Sunny’s sudden resolution to be a better woman makes readers cheer and squirm. She takes back her son’s free will – medication be damned – and the result rejuvinates her.
Sunny thought, Wow, this is my little boy. This is him, he laughs hysterically. She felt exhilarated. What else could he do?
Maxon left Earth without resolving the most recent spat between him and Sunny, and he fears returning to Earth with no one to greet him. Of all the uncertainty and sadness that plagued his life, his life with Sunny was the one true shining element.
Maxon in the rocket could remember that energy between them, that way he felt electrified by her as all his switches turned on. All life is binary. On and off. There is no middle setting. Alive or dead. Kissing or not kissing….There are a thousand tiny yes and no decisions that make up every movement, but they are all just that: yes and no….For Maxon, standing with his arms around Sunny, kissing her for the first time for real, it was then on. It never turned off again in his whole life. It was a switch that was duct-taped to one side with a sign beside it that said DO NOT TOUCH.
My copy of Shine Shine Shine has more dog-earred pages and Post-It note flags than nearly any other book I read in 2013. Netzer turned otherwise typical internal monologues of questions, fears, and thoughts into a beautiful composition of thoughts. I usually enjoy dialogue-heavy novels, but this novel accomplished more with one character’s thoughts than it did during the moments of conversation.

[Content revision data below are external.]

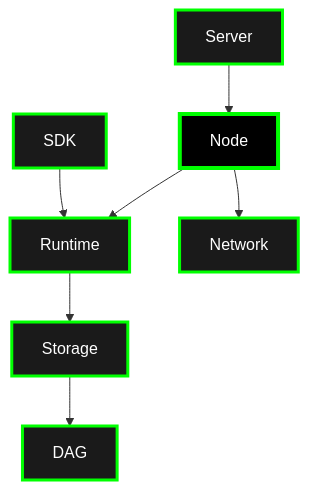
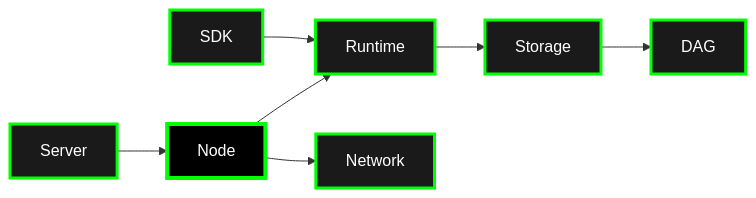
The sixth of 6 diagrams in docs/core-concepts/architecture.md (calimero-network/docs), drawn with Mermaid before and after one commit. The commit also changed other lines of this file and 6 other files, not shown here.

````diff
--- a/docs/core-concepts/architecture.md
+++ b/docs/core-concepts/architecture.md
@@ -132,17 +127,17 @@
 ```mermaid
-flowchart TD
-    SDK[SDK] --> RUNTIME[Runtime]
+flowchart LR
+    SERVER[Server] --> NODE[Node]
+    NODE --> RUNTIME[Runtime]
+    NODE --> NETWORK[Network]
+    SDK[SDK] --> RUNTIME
     RUNTIME --> STORAGE[Storage]
     STORAGE --> DAG[DAG]
-    NODE[Node] --> RUNTIME
-    NODE --> NETWORK[Network]
-    SERVER[Server] --> NODE
     
     style SDK fill:#1a1a1a,stroke:#00ff00,stroke-width:3px,color:#ffffff
     style RUNTIME fill:#1a1a1a,stroke:#00ff00,stroke-width:3px,color:#ffffff
     style STORAGE fill:#1a1a1a,stroke:#00ff00,stroke-width:3px,color:#ffffff
     style DAG fill:#1a1a1a,stroke:#00ff00,stroke-width:3px,color:#ffffff
     style NODE fill:#000000,stroke:#00ff00,stroke-width:4px,color:#ffffff
     style NETWORK fill:#1a1a1a,stroke:#00ff00,stroke-width:3px,color:#ffffff
     style SERVER fill:#1a1a1a,stroke:#00ff00,stroke-width:3px,color:#ffffff
 ```
````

I recommended this to my colleague Linda whose reading lists range from popular fiction to the abscure poetry. She adored this novel, which validated my ability recommend books well.
We Are Water by Wally Lamb and & Sons by David Gilbert are appropriate follow-ups to Shine Shine Shine because they are stories of normal people doing normal things, but with extraordinary and odd thrown in at just the right time.